Aim of the task: Your job is to return every line of the listing holding the string "calon".

***

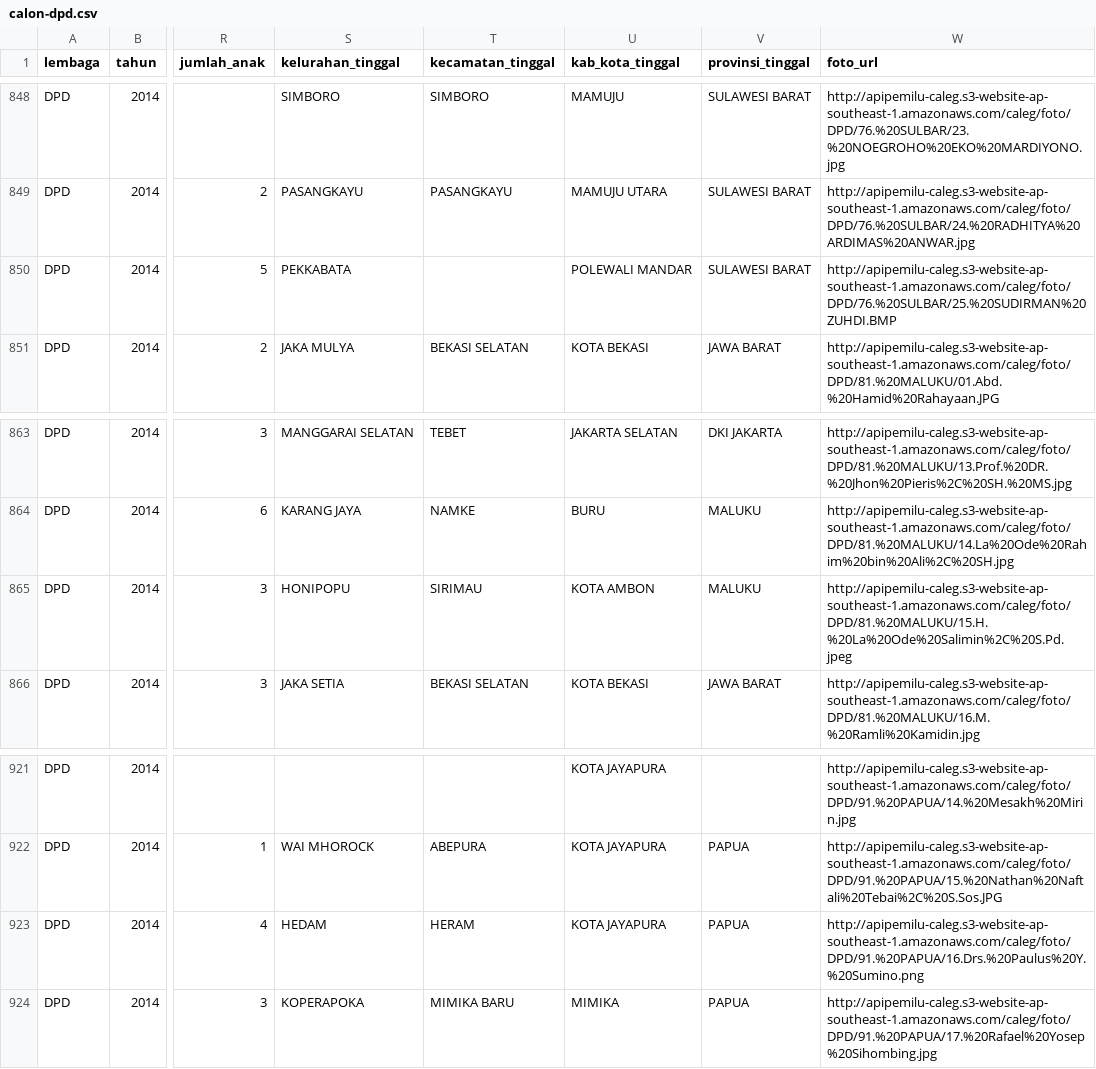
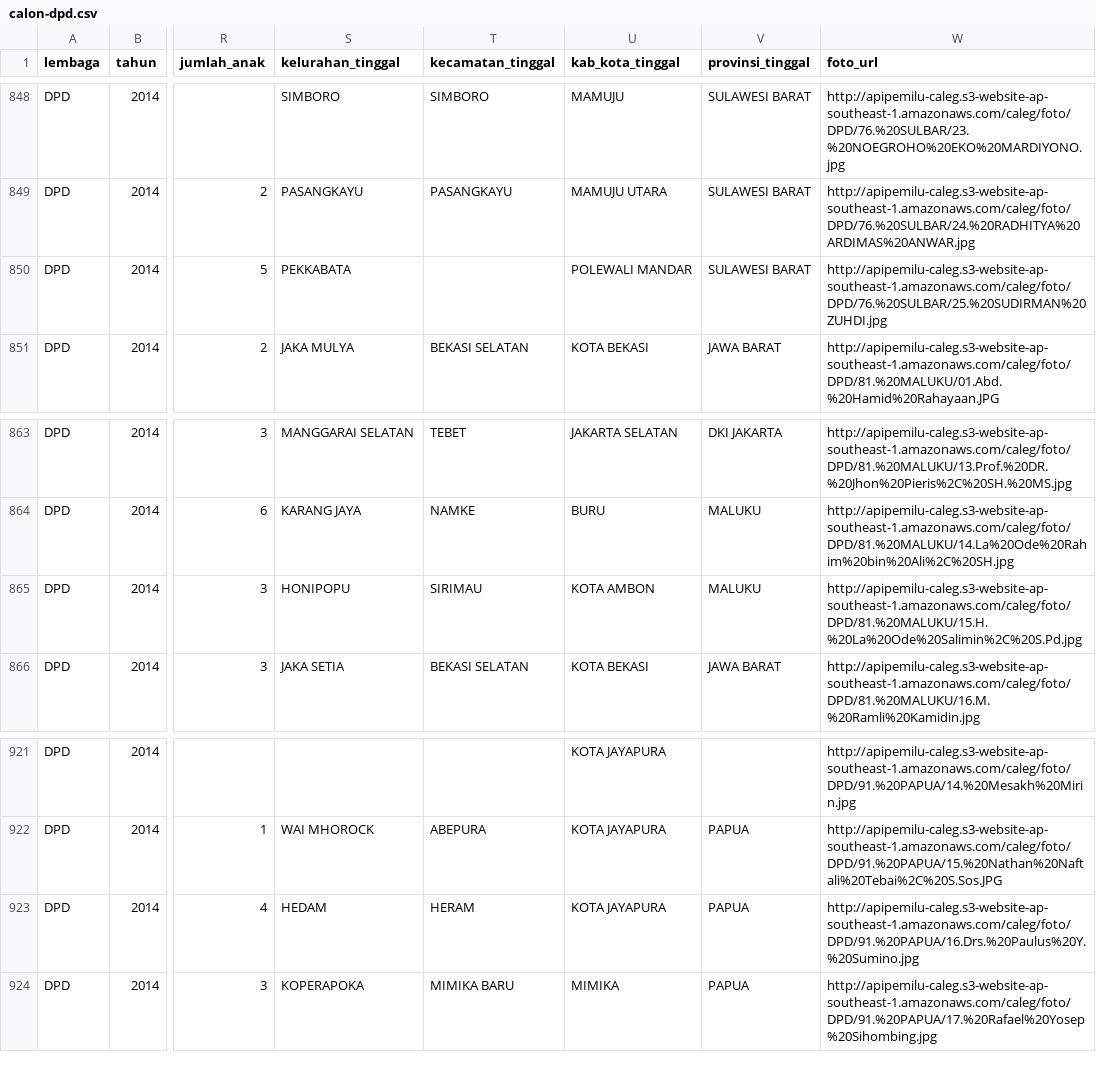
Before and after one commit to pemiluAPI/pemilu-data, a CSV file: calon/2014/dpd/calon-dpd.csv, drawn as a sheet; only a part is shown, gaps mark what is left out; the diff covers the shown part only; the diff names each change by its address in the sheet, - before the commit and + after, or states it on an @@ line.

```diff
--- a/calon/2014/dpd/calon-dpd.csv
+++ b/calon/2014/dpd/calon-dpd.csv
-W850 (foto_url): http://apipemilu-caleg.s3-website-ap-southeast-1.amazonaws.com/caleg/foto/DPD/76.%20SULBAR/25.%20SUDIRMAN%20ZUHDI.BMP
+W850 (foto_url): http://apipemilu-caleg.s3-website-ap-southeast-1.amazonaws.com/caleg/foto/DPD/76.%20SULBAR/25.%20SUDIRMAN%20ZUHDI.jpg
-W865 (foto_url): http://apipemilu-caleg.s3-website-ap-southeast-1.amazonaws.com/caleg/foto/DPD/81.%20MALUKU/15.H.%20La%20Ode%20Salimin%2C%20S.Pd.jpeg
+W865 (foto_url): http://apipemilu-caleg.s3-website-ap-southeast-1.amazonaws.com/caleg/foto/DPD/81.%20MALUKU/15.H.%20La%20Ode%20Salimin%2C%20S.Pd.jpg
-W923 (foto_url): http://apipemilu-caleg.s3-website-ap-southeast-1.amazonaws.com/caleg/foto/DPD/91.%20PAPUA/16.Drs.%20Paulus%20Y.%20Sumino.png
+W923 (foto_url): http://apipemilu-caleg.s3-website-ap-southeast-1.amazonaws.com/caleg/foto/DPD/91.%20PAPUA/16.Drs.%20Paulus%20Y.%20Sumino.jpg
```
Also changed, not shown: 13 edited cells elsewhere in this file, 1 other file.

***

Exercise solution:
Before and after one commit to pemiluAPI/pemilu-data, a CSV file: calon/2014/dpd/calon-dpd.csv, drawn as a sheet; only a part is shown, gaps mark what is left out; the diff covers the shown part only; the diff names each change by its address in the sheet, - before the commit and + after, or states it on an @@ line.
--- a/calon/2014/dpd/calon-dpd.csv
+++ b/calon/2014/dpd/calon-dpd.csv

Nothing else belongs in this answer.